┌─ Data to use
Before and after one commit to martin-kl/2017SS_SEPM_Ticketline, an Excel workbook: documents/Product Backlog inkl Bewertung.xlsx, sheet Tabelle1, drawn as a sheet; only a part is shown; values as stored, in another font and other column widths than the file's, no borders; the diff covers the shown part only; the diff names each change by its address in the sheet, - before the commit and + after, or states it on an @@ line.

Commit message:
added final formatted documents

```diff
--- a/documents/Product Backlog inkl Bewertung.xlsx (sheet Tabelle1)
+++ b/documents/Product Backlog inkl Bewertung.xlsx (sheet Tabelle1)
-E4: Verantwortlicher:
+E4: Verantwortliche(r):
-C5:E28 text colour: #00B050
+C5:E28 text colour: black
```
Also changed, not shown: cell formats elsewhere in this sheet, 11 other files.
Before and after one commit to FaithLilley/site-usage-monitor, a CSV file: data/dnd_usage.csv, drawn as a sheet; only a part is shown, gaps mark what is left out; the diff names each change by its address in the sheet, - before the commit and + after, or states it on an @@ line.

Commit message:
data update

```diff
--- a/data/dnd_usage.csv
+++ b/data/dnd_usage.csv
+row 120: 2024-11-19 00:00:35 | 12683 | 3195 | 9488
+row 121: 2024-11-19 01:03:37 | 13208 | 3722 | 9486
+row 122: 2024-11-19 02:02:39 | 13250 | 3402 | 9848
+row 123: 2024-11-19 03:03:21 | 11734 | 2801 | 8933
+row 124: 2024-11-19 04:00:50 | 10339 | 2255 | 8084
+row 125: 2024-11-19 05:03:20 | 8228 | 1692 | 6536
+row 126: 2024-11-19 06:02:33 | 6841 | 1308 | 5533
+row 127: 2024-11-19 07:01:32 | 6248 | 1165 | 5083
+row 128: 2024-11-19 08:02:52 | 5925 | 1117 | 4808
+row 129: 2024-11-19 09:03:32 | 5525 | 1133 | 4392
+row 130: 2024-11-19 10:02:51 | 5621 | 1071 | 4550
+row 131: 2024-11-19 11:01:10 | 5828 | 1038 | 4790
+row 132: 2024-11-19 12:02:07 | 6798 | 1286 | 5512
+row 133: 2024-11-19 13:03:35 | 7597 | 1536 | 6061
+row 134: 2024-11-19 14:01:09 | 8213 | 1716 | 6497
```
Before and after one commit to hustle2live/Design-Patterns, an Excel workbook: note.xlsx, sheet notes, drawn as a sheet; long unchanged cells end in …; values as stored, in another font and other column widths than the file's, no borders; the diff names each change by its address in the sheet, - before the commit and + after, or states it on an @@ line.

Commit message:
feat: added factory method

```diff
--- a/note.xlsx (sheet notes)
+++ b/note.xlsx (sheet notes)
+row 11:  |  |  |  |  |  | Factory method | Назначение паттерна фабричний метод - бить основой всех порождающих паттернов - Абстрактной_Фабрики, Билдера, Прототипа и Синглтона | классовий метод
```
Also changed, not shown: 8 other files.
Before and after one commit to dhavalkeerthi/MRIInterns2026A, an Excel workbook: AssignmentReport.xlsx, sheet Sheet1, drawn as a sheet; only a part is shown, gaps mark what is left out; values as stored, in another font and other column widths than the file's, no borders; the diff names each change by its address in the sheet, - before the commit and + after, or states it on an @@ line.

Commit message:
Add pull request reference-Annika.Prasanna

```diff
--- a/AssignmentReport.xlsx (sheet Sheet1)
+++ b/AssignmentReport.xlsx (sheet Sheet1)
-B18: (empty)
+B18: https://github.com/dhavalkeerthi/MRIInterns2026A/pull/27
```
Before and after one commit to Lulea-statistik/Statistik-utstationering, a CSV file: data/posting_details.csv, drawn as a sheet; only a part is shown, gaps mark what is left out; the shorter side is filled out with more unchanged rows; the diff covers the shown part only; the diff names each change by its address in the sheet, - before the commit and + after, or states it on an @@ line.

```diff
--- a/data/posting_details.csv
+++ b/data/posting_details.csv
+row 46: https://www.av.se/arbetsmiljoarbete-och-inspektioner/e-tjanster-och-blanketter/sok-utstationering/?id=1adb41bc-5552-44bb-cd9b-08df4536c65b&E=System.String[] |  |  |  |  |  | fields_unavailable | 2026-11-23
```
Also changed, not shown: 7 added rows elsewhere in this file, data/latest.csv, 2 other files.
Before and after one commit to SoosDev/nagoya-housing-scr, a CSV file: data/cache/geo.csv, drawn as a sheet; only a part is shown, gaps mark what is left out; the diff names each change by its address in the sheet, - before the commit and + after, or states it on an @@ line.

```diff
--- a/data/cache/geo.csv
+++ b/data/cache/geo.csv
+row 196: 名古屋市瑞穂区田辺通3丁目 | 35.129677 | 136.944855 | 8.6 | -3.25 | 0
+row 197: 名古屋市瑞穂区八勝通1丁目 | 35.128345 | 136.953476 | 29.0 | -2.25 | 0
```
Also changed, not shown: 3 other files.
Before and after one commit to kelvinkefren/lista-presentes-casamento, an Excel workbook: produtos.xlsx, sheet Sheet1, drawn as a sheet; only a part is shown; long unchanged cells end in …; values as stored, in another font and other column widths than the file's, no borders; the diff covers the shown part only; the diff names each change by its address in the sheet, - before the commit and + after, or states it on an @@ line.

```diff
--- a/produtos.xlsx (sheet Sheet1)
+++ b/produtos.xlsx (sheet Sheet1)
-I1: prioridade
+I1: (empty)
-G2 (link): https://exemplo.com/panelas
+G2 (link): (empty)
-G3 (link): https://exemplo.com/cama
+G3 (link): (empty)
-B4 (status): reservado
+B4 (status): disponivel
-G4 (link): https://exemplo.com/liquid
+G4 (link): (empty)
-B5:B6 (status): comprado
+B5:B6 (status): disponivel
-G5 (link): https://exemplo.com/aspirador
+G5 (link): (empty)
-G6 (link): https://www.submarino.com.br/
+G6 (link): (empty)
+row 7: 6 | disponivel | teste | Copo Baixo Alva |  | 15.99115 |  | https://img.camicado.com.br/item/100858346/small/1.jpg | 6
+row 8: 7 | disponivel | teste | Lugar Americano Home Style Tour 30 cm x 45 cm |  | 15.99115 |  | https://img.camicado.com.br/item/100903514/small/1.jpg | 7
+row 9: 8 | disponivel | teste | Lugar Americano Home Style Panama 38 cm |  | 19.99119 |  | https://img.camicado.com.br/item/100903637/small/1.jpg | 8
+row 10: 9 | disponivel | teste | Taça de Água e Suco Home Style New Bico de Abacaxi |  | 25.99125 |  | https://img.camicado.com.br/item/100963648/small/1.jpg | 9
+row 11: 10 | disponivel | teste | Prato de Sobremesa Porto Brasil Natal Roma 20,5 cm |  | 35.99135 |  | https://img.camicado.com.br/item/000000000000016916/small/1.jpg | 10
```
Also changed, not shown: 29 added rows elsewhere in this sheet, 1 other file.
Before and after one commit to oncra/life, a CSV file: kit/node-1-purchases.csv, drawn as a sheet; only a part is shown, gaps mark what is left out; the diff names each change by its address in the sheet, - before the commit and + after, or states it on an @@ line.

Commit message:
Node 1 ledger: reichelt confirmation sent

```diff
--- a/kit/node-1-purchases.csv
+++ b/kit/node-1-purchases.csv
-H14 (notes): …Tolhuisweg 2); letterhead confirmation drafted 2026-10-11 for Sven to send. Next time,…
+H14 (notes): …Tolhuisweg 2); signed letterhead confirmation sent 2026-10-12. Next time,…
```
└─
Every line above should be written out again, unchanged.

▸ Output for this task
Before and after one commit to martin-kl/2017SS_SEPM_Ticketline, an Excel workbook: documents/Product Backlog inkl Bewertung.xlsx, sheet Tabelle1, drawn as a sheet; only a part is shown; values as stored, in another font and other column widths than the file's, no borders; the diff covers the shown part only; the diff names each change by its address in the sheet, - before the commit and + after, or states it on an @@ line.

Commit message:
added final formatted documents

```diff
--- a/documents/Product Backlog inkl Bewertung.xlsx (sheet Tabelle1)
+++ b/documents/Product Backlog inkl Bewertung.xlsx (sheet Tabelle1)
-E4: Verantwortlicher:
+E4: Verantwortliche(r):
-C5:E28 text colour: #00B050
+C5:E28 text colour: black
```
Also changed, not shown: cell formats elsewhere in this sheet, 11 other files.
Before and after one commit to FaithLilley/site-usage-monitor, a CSV file: data/dnd_usage.csv, drawn as a sheet; only a part is shown, gaps mark what is left out; the diff names each change by its address in the sheet, - before the commit and + after, or states it on an @@ line.

Commit message:
data update

```diff
--- a/data/dnd_usage.csv
+++ b/data/dnd_usage.csv
+row 120: 2024-11-19 00:00:35 | 12683 | 3195 | 9488
+row 121: 2024-11-19 01:03:37 | 13208 | 3722 | 9486
+row 122: 2024-11-19 02:02:39 | 13250 | 3402 | 9848
+row 123: 2024-11-19 03:03:21 | 11734 | 2801 | 8933
+row 124: 2024-11-19 04:00:50 | 10339 | 2255 | 8084
+row 125: 2024-11-19 05:03:20 | 8228 | 1692 | 6536
+row 126: 2024-11-19 06:02:33 | 6841 | 1308 | 5533
+row 127: 2024-11-19 07:01:32 | 6248 | 1165 | 5083
+row 128: 2024-11-19 08:02:52 | 5925 | 1117 | 4808
+row 129: 2024-11-19 09:03:32 | 5525 | 1133 | 4392
+row 130: 2024-11-19 10:02:51 | 5621 | 1071 | 4550
+row 131: 2024-11-19 11:01:10 | 5828 | 1038 | 4790
+row 132: 2024-11-19 12:02:07 | 6798 | 1286 | 5512
+row 133: 2024-11-19 13:03:35 | 7597 | 1536 | 6061
+row 134: 2024-11-19 14:01:09 | 8213 | 1716 | 6497
```
Before and after one commit to hustle2live/Design-Patterns, an Excel workbook: note.xlsx, sheet notes, drawn as a sheet; long unchanged cells end in …; values as stored, in another font and other column widths than the file's, no borders; the diff names each change by its address in the sheet, - before the commit and + after, or states it on an @@ line.

Commit message:
feat: added factory method

```diff
--- a/note.xlsx (sheet notes)
+++ b/note.xlsx (sheet notes)
+row 11:  |  |  |  |  |  | Factory method | Назначение паттерна фабричний метод - бить основой всех порождающих паттернов - Абстрактной_Фабрики, Билдера, Прототипа и Синглтона | классовий метод
```
Also changed, not shown: 8 other files.
Before and after one commit to dhavalkeerthi/MRIInterns2026A, an Excel workbook: AssignmentReport.xlsx, sheet Sheet1, drawn as a sheet; only a part is shown, gaps mark what is left out; values as stored, in another font and other column widths than the file's, no borders; the diff names each change by its address in the sheet, - before the commit and + after, or states it on an @@ line.

Commit message:
Add pull request reference-Annika.Prasanna

```diff
--- a/AssignmentReport.xlsx (sheet Sheet1)
+++ b/AssignmentReport.xlsx (sheet Sheet1)
-B18: (empty)
+B18: https://github.com/dhavalkeerthi/MRIInterns2026A/pull/27
```
Before and after one commit to Lulea-statistik/Statistik-utstationering, a CSV file: data/posting_details.csv, drawn as a sheet; only a part is shown, gaps mark what is left out; the shorter side is filled out with more unchanged rows; the diff covers the shown part only; the diff names each change by its address in the sheet, - before the commit and + after, or states it on an @@ line.

```diff
--- a/data/posting_details.csv
+++ b/data/posting_details.csv
+row 46: https://www.av.se/arbetsmiljoarbete-och-inspektioner/e-tjanster-och-blanketter/sok-utstationering/?id=1adb41bc-5552-44bb-cd9b-08df4536c65b&E=System.String[] |  |  |  |  |  | fields_unavailable | 2026-11-23
```
Also changed, not shown: 7 added rows elsewhere in this file, data/latest.csv, 2 other files.
Before and after one commit to SoosDev/nagoya-housing-scr, a CSV file: data/cache/geo.csv, drawn as a sheet; only a part is shown, gaps mark what is left out; the diff names each change by its address in the sheet, - before the commit and + after, or states it on an @@ line.

```diff
--- a/data/cache/geo.csv
+++ b/data/cache/geo.csv
+row 196: 名古屋市瑞穂区田辺通3丁目 | 35.129677 | 136.944855 | 8.6 | -3.25 | 0
+row 197: 名古屋市瑞穂区八勝通1丁目 | 35.128345 | 136.953476 | 29.0 | -2.25 | 0
```
Also changed, not shown: 3 other files.
Before and after one commit to kelvinkefren/lista-presentes-casamento, an Excel workbook: produtos.xlsx, sheet Sheet1, drawn as a sheet; only a part is shown; long unchanged cells end in …; values as stored, in another font and other column widths than the file's, no borders; the diff covers the shown part only; the diff names each change by its address in the sheet, - before the commit and + after, or states it on an @@ line.

```diff
--- a/produtos.xlsx (sheet Sheet1)
+++ b/produtos.xlsx (sheet Sheet1)
-I1: prioridade
+I1: (empty)
-G2 (link): https://exemplo.com/panelas
+G2 (link): (empty)
-G3 (link): https://exemplo.com/cama
+G3 (link): (empty)
-B4 (status): reservado
+B4 (status): disponivel
-G4 (link): https://exemplo.com/liquid
+G4 (link): (empty)
-B5:B6 (status): comprado
+B5:B6 (status): disponivel
-G5 (link): https://exemplo.com/aspirador
+G5 (link): (empty)
-G6 (link): https://www.submarino.com.br/
+G6 (link): (empty)
+row 7: 6 | disponivel | teste | Copo Baixo Alva |  | 15.99115 |  | https://img.camicado.com.br/item/100858346/small/1.jpg | 6
+row 8: 7 | disponivel | teste | Lugar Americano Home Style Tour 30 cm x 45 cm |  | 15.99115 |  | https://img.camicado.com.br/item/100903514/small/1.jpg | 7
+row 9: 8 | disponivel | teste | Lugar Americano Home Style Panama 38 cm |  | 19.99119 |  | https://img.camicado.com.br/item/100903637/small/1.jpg | 8
+row 10: 9 | disponivel | teste | Taça de Água e Suco Home Style New Bico de Abacaxi |  | 25.99125 |  | https://img.camicado.com.br/item/100963648/small/1.jpg | 9
+row 11: 10 | disponivel | teste | Prato de Sobremesa Porto Brasil Natal Roma 20,5 cm |  | 35.99135 |  | https://img.camicado.com.br/item/000000000000016916/small/1.jpg | 10
```
Also changed, not shown: 29 added rows elsewhere in this sheet, 1 other file.
Before and after one commit to oncra/life, a CSV file: kit/node-1-purchases.csv, drawn as a sheet; only a part is shown, gaps mark what is left out; the diff names each change by its address in the sheet, - before the commit and + after, or states it on an @@ line.

Commit message:
Node 1 ledger: reichelt confirmation sent

```diff
--- a/kit/node-1-purchases.csv
+++ b/kit/node-1-purchases.csv
-H14 (notes): …Tolhuisweg 2); letterhead confirmation drafted 2026-10-11 for Sven to send. Next time,…
+H14 (notes): …Tolhuisweg 2); signed letterhead confirmation sent 2026-10-12. Next time,…
```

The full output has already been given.